§ **Task details**
From the material below, list every line containing "writes".

<<<<

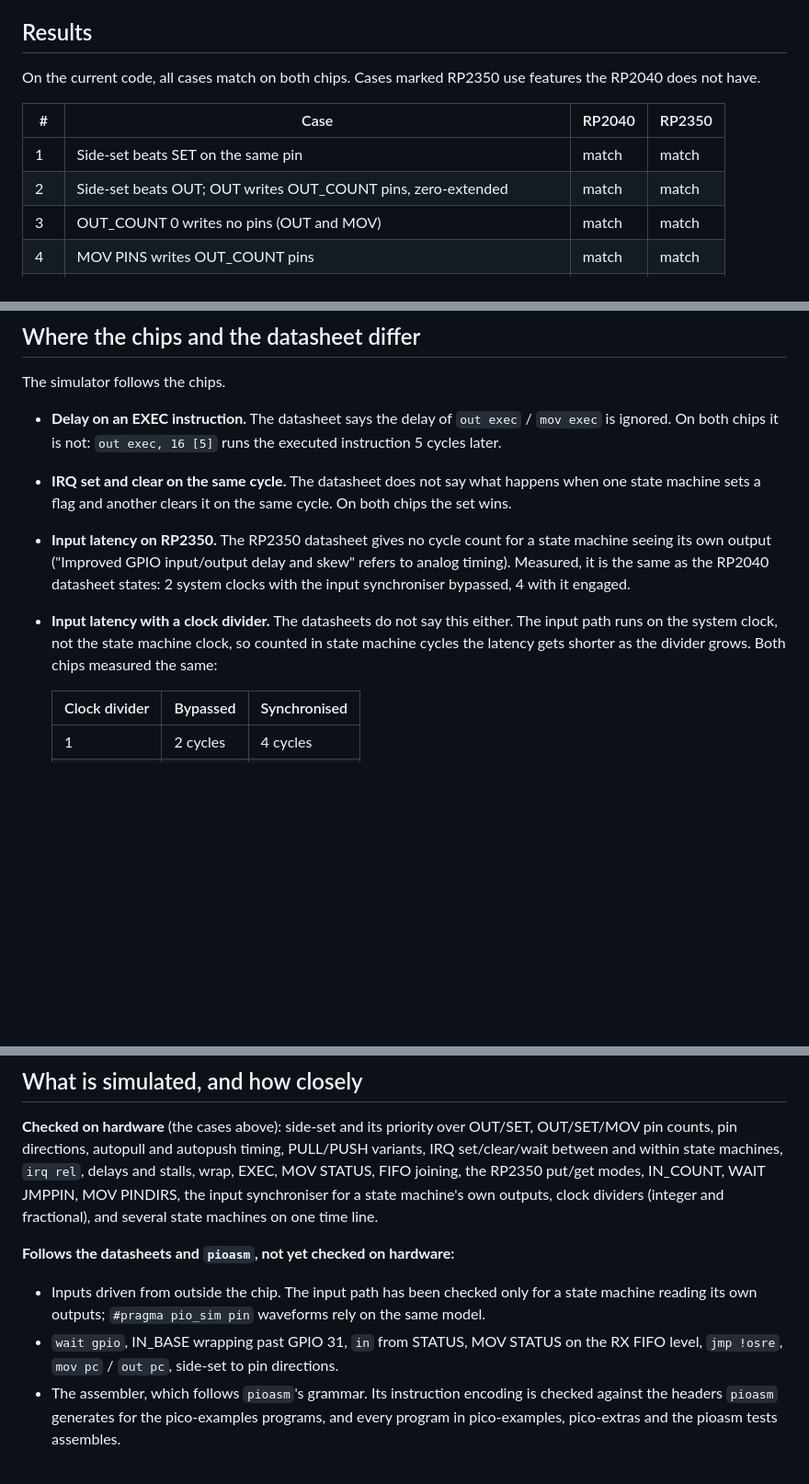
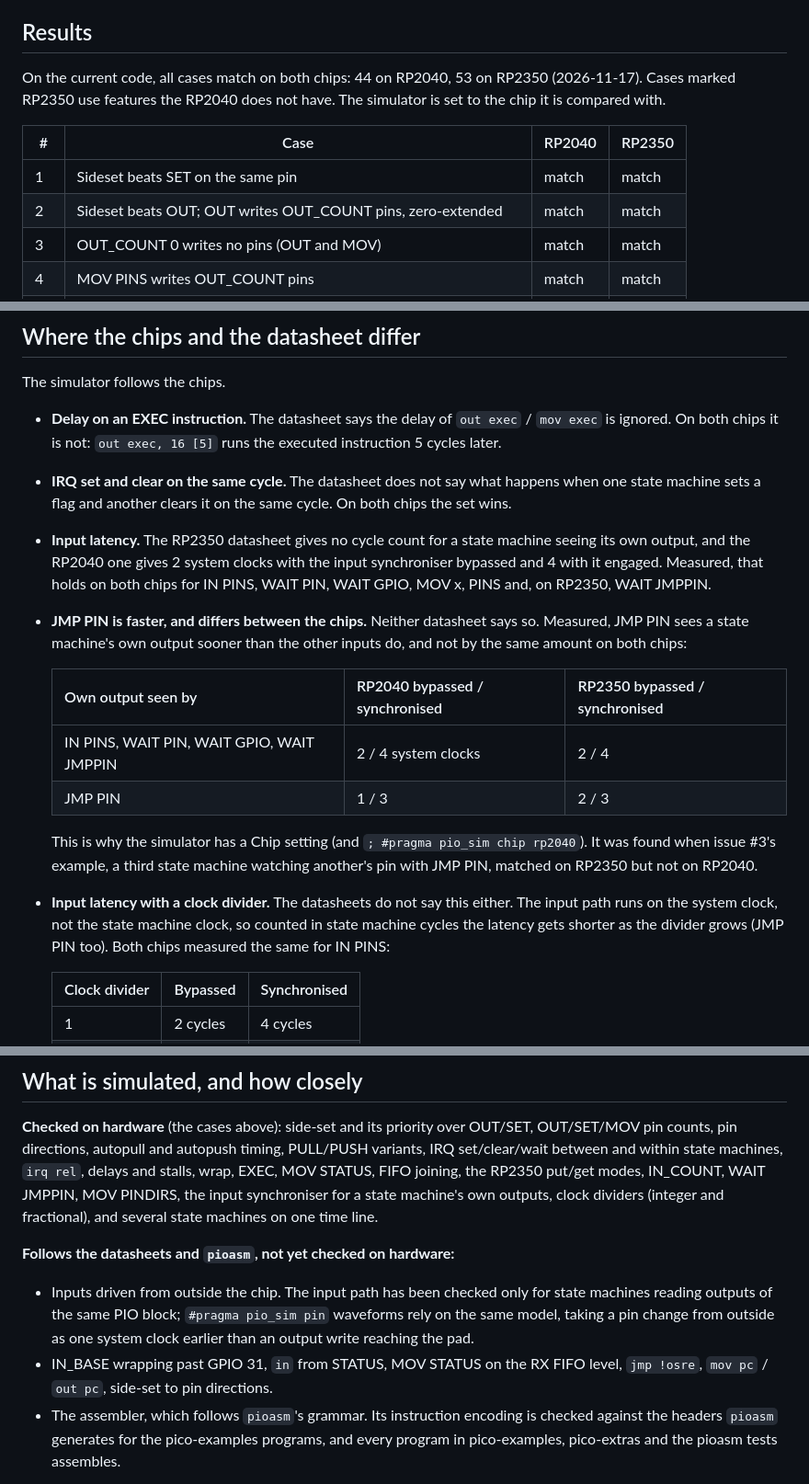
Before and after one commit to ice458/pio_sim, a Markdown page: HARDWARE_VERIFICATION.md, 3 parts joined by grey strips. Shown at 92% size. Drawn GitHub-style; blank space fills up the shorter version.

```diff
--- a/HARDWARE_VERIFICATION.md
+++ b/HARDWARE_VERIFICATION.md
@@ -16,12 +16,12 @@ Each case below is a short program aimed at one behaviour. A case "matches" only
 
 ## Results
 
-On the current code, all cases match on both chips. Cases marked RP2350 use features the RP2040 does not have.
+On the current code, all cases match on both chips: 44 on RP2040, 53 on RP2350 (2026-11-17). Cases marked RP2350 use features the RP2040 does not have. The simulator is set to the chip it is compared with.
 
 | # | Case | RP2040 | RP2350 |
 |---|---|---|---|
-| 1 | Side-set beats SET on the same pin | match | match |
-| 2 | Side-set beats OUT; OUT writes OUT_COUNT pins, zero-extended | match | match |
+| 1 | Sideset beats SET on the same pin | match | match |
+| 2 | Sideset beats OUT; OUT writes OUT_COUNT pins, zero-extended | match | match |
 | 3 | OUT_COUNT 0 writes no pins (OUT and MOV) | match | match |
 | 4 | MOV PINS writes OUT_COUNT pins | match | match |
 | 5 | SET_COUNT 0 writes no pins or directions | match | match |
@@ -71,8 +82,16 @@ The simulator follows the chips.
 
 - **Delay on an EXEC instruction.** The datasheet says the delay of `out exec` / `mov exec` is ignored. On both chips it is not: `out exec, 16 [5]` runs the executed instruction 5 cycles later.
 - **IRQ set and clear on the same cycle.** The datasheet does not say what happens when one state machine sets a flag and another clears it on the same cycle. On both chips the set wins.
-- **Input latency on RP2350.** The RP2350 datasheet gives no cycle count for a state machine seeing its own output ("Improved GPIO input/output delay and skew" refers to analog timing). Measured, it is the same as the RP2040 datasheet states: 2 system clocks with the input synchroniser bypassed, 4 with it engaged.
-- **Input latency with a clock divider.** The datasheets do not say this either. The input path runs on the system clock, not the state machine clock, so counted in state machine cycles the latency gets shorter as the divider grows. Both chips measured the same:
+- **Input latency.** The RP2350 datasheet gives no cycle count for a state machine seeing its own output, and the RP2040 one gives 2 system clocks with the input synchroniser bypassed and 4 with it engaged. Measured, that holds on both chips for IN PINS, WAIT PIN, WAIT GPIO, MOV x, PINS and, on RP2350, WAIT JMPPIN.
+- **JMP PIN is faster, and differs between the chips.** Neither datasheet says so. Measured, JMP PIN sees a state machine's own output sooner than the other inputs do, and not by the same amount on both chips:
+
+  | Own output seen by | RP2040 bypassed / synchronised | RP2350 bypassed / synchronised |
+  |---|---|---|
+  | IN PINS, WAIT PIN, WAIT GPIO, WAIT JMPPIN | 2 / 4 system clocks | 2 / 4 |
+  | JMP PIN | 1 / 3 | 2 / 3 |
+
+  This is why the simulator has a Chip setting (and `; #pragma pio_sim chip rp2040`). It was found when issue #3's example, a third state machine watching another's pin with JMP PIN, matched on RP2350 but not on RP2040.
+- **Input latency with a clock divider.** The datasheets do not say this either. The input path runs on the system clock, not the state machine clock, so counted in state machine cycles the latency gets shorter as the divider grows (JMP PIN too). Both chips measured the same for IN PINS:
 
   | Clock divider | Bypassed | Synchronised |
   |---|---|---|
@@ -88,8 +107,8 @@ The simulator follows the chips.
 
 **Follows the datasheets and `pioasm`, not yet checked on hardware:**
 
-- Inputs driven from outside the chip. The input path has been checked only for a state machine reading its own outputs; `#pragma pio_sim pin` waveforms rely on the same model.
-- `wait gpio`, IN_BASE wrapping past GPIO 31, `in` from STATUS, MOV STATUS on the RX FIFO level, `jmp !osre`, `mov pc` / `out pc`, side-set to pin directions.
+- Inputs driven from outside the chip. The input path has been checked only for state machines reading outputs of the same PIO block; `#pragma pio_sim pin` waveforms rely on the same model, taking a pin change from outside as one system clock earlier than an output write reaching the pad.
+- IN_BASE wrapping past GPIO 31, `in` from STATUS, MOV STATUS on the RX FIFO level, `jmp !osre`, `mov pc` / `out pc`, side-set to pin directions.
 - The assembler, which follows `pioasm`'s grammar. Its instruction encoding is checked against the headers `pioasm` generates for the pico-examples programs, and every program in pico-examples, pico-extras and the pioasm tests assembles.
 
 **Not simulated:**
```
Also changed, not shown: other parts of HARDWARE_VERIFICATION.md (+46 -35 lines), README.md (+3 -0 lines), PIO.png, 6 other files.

>>>>

§ **Response below**
-| 2 | Side-set beats OUT; OUT writes OUT_COUNT pins, zero-extended | match | match |
+| 2 | Sideset beats OUT; OUT writes OUT_COUNT pins, zero-extended | match | match |
 | 3 | OUT_COUNT 0 writes no pins (OUT and MOV) | match | match |
 | 4 | MOV PINS writes OUT_COUNT pins | match | match |
 | 5 | SET_COUNT 0 writes no pins or directions | match | match |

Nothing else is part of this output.